On Saturday, Roberts plans to celebrate her 52nd birthday at 8 a.m. at the annual Philadelphia Heart Walk at Citizens Bank Park. Before that starts, she’ll lead participants in Penn Medicine’s Gritty 5K through a warm-up routine. When all that’s done, she’ll stop by the Philly Bike Expo at the Pennsylvania Convention Center.
“Sometimes people think, ‘Well, I did all of the right things. I led a healthy lifestyle and I still ended up having heart disease. What’s the point?’” Islam said. “Dawn is a real example of even if you do all of the right things, sometimes you still might be touched by heart disease. But you do a whole lot better if you’ve been leading a healthy lifestyle and you continue to lead a healthy lifestyle after a heart episode. It’s not just what happens to you, it’s how well you recover and how well you get through it ... and survive and even thrive like she’s been doing.”
I’d never really thought much about it from that perspective.
Although I understood that a heart-healthy lifestyle was an important protection against disease, I had never really stopped and considered how being in optimum physical health helps the body recover if indeed something does go wrong — as it did for Roberts.
I’d be lying if I didn’t admit that I was impressed — and inspired.
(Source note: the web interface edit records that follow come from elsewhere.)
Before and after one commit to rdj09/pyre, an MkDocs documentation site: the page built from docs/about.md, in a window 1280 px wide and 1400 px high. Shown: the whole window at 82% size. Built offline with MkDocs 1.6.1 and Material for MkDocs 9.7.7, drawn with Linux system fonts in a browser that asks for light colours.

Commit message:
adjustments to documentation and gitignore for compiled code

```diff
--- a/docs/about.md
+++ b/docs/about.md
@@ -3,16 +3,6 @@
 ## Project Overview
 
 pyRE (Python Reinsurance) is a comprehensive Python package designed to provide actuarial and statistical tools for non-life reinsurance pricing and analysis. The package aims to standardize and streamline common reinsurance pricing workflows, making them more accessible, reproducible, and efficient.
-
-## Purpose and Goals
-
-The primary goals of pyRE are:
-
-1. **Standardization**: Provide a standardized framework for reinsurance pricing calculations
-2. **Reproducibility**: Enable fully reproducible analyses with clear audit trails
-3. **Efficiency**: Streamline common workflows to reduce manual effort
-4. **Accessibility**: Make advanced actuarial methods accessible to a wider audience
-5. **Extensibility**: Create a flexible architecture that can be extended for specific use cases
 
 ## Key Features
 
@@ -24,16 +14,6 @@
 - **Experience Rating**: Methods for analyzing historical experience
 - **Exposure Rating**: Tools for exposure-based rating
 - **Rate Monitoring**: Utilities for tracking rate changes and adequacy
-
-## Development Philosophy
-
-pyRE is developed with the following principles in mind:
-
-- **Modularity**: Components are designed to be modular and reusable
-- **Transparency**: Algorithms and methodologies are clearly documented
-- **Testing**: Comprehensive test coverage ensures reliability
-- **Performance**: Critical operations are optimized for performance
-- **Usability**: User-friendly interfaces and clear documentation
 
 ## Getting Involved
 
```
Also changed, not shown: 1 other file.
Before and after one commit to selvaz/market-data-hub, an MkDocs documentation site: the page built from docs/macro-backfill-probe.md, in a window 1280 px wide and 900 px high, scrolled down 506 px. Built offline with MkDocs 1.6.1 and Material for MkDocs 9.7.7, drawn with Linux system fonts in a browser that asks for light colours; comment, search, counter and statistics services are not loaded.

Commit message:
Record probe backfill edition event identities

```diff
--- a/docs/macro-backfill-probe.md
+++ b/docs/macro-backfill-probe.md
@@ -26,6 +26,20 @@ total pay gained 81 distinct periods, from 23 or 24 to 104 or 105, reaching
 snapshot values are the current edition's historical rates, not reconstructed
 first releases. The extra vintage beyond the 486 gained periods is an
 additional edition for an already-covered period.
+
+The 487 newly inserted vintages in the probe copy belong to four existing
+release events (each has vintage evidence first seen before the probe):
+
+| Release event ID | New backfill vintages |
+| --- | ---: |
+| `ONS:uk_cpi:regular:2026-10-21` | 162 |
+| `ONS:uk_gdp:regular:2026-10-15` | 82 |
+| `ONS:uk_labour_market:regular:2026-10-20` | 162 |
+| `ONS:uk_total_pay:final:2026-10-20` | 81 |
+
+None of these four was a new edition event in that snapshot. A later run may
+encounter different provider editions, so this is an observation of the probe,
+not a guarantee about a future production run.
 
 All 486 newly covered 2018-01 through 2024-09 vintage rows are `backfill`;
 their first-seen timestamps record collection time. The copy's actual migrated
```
Maybe not enough to do another marathon any time soon, but at least to keep moving.